Schofield joined with a group called “inactivists” that he met while marching in a Gay Pride parade. Together they created an advocacy group called the Prohibition of Genital Cutting of Male Minors. The ban would make it illegal to “circumcise, excise, cut or mutilate the whole or any part of the foreskin, testicles, or penis of another person who has not attained the age of 18 years.”
“We would agree with the Jewish religious and legal scholars regarding the practice, and … to my knowledge, there is no compelling medical reason to ban it,” said Ibrahim Ramey, the human civil rights program director at the Muslim American Society Freedom Foundation. “There are religious sensitivities that are involved and the decision to circumcise ought best be left to the parents of the child, and not a political referendum.”
Stern said that the Jewish community has held strategy meetings to diminish the proposal.
“We want to erase the message that anyone else can try to take away a central ritual, practiced for centuries without harm, to make sure no one tries to replicate this,” Stern said.
But with the thousands of supporting signatures, San Francisco is one step closer to making the proposal a reality.
“No medical association promotes circumcision,” said Schofield. “If there was sound and repeated scientific evidence, there’d be a medical association promoting it.”

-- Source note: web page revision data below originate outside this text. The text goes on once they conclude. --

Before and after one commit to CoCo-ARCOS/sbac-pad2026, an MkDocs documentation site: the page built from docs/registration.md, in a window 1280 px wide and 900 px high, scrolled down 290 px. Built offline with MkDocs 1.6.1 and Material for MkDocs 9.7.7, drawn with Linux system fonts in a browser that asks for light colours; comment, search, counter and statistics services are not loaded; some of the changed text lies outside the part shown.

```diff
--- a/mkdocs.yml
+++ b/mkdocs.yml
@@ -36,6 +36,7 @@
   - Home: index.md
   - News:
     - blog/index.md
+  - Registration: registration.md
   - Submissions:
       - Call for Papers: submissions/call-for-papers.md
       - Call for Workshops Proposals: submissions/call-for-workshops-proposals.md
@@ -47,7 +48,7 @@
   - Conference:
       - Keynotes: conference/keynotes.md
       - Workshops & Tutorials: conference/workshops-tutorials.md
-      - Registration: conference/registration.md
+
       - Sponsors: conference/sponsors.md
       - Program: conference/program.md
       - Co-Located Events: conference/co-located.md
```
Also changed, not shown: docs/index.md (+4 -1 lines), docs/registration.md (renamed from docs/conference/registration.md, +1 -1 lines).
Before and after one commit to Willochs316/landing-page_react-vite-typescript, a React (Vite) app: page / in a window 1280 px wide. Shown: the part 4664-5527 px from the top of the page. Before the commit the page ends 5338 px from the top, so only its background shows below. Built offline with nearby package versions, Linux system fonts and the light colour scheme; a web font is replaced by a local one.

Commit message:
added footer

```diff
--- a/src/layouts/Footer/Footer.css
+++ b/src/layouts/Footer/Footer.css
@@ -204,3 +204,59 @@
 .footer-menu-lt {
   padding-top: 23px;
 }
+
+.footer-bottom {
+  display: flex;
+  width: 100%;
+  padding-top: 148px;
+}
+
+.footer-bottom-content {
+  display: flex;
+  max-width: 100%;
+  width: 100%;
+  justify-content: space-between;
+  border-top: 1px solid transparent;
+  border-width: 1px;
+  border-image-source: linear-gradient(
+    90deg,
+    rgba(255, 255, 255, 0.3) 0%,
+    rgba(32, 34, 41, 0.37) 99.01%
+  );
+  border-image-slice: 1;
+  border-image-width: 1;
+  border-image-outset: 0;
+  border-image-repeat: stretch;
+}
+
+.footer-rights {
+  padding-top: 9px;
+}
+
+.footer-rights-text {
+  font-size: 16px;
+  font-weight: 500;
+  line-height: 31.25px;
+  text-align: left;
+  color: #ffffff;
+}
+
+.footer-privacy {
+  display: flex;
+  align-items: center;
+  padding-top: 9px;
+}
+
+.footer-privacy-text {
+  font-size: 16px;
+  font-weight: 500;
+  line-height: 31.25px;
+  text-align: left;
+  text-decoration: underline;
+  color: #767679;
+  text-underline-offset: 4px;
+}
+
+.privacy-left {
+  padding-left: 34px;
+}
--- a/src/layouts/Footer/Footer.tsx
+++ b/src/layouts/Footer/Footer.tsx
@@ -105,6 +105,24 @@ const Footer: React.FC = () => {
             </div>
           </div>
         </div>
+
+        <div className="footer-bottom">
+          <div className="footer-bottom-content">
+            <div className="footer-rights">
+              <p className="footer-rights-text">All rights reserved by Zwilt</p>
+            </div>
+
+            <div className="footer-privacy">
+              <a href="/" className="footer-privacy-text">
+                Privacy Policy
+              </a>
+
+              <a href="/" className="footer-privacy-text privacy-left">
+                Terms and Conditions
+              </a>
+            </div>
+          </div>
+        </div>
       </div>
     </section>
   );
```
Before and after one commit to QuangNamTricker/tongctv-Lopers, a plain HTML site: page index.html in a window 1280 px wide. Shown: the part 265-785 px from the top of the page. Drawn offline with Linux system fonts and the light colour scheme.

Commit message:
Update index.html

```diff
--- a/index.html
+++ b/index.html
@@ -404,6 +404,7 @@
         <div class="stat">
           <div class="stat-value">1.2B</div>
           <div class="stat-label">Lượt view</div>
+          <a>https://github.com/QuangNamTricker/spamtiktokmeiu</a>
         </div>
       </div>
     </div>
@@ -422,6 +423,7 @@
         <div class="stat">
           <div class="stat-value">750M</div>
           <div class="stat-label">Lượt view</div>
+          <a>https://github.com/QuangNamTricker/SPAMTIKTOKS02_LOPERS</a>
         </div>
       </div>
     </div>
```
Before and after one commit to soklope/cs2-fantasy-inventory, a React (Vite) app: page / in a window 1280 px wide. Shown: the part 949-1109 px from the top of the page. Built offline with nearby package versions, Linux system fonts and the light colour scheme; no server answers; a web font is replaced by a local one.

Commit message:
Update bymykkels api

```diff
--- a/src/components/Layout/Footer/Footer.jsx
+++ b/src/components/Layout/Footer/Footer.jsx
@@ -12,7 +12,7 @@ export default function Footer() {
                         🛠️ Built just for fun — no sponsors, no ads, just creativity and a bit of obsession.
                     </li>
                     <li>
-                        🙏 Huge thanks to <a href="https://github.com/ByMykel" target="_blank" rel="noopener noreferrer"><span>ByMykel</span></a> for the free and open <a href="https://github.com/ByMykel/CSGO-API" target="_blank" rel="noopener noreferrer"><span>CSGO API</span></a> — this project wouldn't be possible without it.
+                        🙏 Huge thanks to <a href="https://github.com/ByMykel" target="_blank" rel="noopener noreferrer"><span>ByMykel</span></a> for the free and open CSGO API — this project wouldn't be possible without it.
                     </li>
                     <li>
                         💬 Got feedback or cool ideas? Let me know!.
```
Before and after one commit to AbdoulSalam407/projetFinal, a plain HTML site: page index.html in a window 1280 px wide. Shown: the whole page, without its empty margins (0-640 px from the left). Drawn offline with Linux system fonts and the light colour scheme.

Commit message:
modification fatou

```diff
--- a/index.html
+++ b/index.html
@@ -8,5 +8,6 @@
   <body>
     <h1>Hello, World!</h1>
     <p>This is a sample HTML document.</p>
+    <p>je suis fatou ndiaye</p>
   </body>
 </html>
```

But Dr. Douglas Diekema, director of education for the Treuman Katz Center for Pediatric Bioethics at Seattle Children’s Hospital, said that the procedure has been shown to reduce the risk of infections.
“Boys who are circumcised have fewer urinary tract infections during infancy,” said Diekema. “These are serious infections that require hospitalization.”
Some data also suggest that circumcision reduces the risk of contracting HIV, HPV and penile cancer.
Santa Monica ban proponents tried to get enough signatures to put it on their city’s ballot but were unsuccessful.